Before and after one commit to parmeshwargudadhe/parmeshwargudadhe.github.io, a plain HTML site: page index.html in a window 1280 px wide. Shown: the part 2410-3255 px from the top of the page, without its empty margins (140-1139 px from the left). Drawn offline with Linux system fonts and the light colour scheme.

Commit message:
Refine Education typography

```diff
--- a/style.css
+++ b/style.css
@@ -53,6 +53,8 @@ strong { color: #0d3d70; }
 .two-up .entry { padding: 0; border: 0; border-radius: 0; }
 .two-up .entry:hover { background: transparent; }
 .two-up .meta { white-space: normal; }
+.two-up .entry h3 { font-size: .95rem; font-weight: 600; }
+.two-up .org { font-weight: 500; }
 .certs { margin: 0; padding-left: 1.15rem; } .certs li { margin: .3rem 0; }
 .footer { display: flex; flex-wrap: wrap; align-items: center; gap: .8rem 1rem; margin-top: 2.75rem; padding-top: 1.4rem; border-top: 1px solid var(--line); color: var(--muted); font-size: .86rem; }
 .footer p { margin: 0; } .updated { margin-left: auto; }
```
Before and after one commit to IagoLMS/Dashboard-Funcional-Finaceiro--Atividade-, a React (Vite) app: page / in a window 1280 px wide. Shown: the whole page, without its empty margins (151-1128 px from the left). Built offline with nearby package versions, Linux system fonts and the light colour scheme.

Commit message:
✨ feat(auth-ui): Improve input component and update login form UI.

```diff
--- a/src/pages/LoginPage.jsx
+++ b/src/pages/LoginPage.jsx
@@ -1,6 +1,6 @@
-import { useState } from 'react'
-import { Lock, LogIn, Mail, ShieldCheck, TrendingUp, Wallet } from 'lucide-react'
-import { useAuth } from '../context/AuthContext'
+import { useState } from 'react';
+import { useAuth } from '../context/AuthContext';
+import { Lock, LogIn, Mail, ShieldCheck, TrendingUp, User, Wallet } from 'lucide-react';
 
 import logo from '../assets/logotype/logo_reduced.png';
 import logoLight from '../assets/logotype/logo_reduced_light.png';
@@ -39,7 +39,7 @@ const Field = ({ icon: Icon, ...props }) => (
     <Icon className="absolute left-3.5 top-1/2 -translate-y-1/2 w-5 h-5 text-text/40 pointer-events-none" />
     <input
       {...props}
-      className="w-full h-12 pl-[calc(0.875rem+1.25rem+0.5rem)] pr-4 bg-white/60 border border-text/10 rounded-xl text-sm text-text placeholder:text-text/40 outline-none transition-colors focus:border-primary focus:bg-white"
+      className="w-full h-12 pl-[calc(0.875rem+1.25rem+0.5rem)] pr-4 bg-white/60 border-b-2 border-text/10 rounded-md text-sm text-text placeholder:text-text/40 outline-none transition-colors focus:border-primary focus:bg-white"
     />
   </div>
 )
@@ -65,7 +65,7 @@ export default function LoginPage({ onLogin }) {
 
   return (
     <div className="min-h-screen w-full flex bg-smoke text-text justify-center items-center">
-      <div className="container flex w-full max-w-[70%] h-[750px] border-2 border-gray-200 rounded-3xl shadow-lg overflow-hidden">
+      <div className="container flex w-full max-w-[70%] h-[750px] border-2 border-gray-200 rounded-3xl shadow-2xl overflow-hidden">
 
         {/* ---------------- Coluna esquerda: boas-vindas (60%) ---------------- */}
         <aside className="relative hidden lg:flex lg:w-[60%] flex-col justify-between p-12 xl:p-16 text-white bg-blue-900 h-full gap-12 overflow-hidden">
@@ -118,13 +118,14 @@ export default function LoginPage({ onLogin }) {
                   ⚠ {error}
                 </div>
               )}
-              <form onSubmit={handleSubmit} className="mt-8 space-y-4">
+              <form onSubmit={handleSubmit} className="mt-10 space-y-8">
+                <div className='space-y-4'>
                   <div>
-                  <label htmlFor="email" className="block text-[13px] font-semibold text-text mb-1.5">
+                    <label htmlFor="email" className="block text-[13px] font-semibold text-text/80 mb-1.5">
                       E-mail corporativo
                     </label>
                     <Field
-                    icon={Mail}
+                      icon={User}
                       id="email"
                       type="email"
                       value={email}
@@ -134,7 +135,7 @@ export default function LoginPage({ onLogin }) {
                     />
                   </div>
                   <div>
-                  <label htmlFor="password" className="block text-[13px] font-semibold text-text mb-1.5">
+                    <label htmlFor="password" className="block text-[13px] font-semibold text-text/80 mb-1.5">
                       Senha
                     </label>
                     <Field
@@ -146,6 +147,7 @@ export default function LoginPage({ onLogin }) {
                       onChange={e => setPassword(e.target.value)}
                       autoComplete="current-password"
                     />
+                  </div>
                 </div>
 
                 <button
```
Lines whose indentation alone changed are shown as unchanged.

********************

WHAT YOU WILL DO:
From the first line to the last, return the data above exactly.

COMPLETED TASK:
Before and after one commit to parmeshwargudadhe/parmeshwargudadhe.github.io, a plain HTML site: page index.html in a window 1280 px wide. Shown: the part 2410-3255 px from the top of the page, without its empty margins (140-1139 px from the left). Drawn offline with Linux system fonts and the light colour scheme.

Commit message:
Refine Education typography

```diff
--- a/style.css
+++ b/style.css
@@ -53,6 +53,8 @@ strong { color: #0d3d70; }
 .two-up .entry { padding: 0; border: 0; border-radius: 0; }
 .two-up .entry:hover { background: transparent; }
 .two-up .meta { white-space: normal; }
+.two-up .entry h3 { font-size: .95rem; font-weight: 600; }
+.two-up .org { font-weight: 500; }
 .certs { margin: 0; padding-left: 1.15rem; } .certs li { margin: .3rem 0; }
 .footer { display: flex; flex-wrap: wrap; align-items: center; gap: .8rem 1rem; margin-top: 2.75rem; padding-top: 1.4rem; border-top: 1px solid var(--line); color: var(--muted); font-size: .86rem; }
 .footer p { margin: 0; } .updated { margin-left: auto; }
```
Before and after one commit to IagoLMS/Dashboard-Funcional-Finaceiro--Atividade-, a React (Vite) app: page / in a window 1280 px wide. Shown: the whole page, without its empty margins (151-1128 px from the left). Built offline with nearby package versions, Linux system fonts and the light colour scheme.

Commit message:
✨ feat(auth-ui): Improve input component and update login form UI.

```diff
--- a/src/pages/LoginPage.jsx
+++ b/src/pages/LoginPage.jsx
@@ -1,6 +1,6 @@
-import { useState } from 'react'
-import { Lock, LogIn, Mail, ShieldCheck, TrendingUp, Wallet } from 'lucide-react'
-import { useAuth } from '../context/AuthContext'
+import { useState } from 'react';
+import { useAuth } from '../context/AuthContext';
+import { Lock, LogIn, Mail, ShieldCheck, TrendingUp, User, Wallet } from 'lucide-react';
 
 import logo from '../assets/logotype/logo_reduced.png';
 import logoLight from '../assets/logotype/logo_reduced_light.png';
@@ -39,7 +39,7 @@ const Field = ({ icon: Icon, ...props }) => (
     <Icon className="absolute left-3.5 top-1/2 -translate-y-1/2 w-5 h-5 text-text/40 pointer-events-none" />
     <input
       {...props}
-      className="w-full h-12 pl-[calc(0.875rem+1.25rem+0.5rem)] pr-4 bg-white/60 border border-text/10 rounded-xl text-sm text-text placeholder:text-text/40 outline-none transition-colors focus:border-primary focus:bg-white"
+      className="w-full h-12 pl-[calc(0.875rem+1.25rem+0.5rem)] pr-4 bg-white/60 border-b-2 border-text/10 rounded-md text-sm text-text placeholder:text-text/40 outline-none transition-colors focus:border-primary focus:bg-white"
     />
   </div>
 )
@@ -65,7 +65,7 @@ export default function LoginPage({ onLogin }) {
 
   return (
     <div className="min-h-screen w-full flex bg-smoke text-text justify-center items-center">
-      <div className="container flex w-full max-w-[70%] h-[750px] border-2 border-gray-200 rounded-3xl shadow-lg overflow-hidden">
+      <div className="container flex w-full max-w-[70%] h-[750px] border-2 border-gray-200 rounded-3xl shadow-2xl overflow-hidden">
 
         {/* ---------------- Coluna esquerda: boas-vindas (60%) ---------------- */}
         <aside className="relative hidden lg:flex lg:w-[60%] flex-col justify-between p-12 xl:p-16 text-white bg-blue-900 h-full gap-12 overflow-hidden">
@@ -118,13 +118,14 @@ export default function LoginPage({ onLogin }) {
                   ⚠ {error}
                 </div>
               )}
-              <form onSubmit={handleSubmit} className="mt-8 space-y-4">
+              <form onSubmit={handleSubmit} className="mt-10 space-y-8">
+                <div className='space-y-4'>
                   <div>
-                  <label htmlFor="email" className="block text-[13px] font-semibold text-text mb-1.5">
+                    <label htmlFor="email" className="block text-[13px] font-semibold text-text/80 mb-1.5">
                       E-mail corporativo
                     </label>
                     <Field
-                    icon={Mail}
+                      icon={User}
                       id="email"
                       type="email"
                       value={email}
@@ -134,7 +135,7 @@ export default function LoginPage({ onLogin }) {
                     />
                   </div>
                   <div>
-                  <label htmlFor="password" className="block text-[13px] font-semibold text-text mb-1.5">
+                    <label htmlFor="password" className="block text-[13px] font-semibold text-text/80 mb-1.5">
                       Senha
                     </label>
                     <Field
@@ -146,6 +147,7 @@ export default function LoginPage({ onLogin }) {
                       onChange={e => setPassword(e.target.value)}
                       autoComplete="current-password"
                     />
+                  </div>
                 </div>
 
                 <button
```
Lines whose indentation alone changed are shown as unchanged.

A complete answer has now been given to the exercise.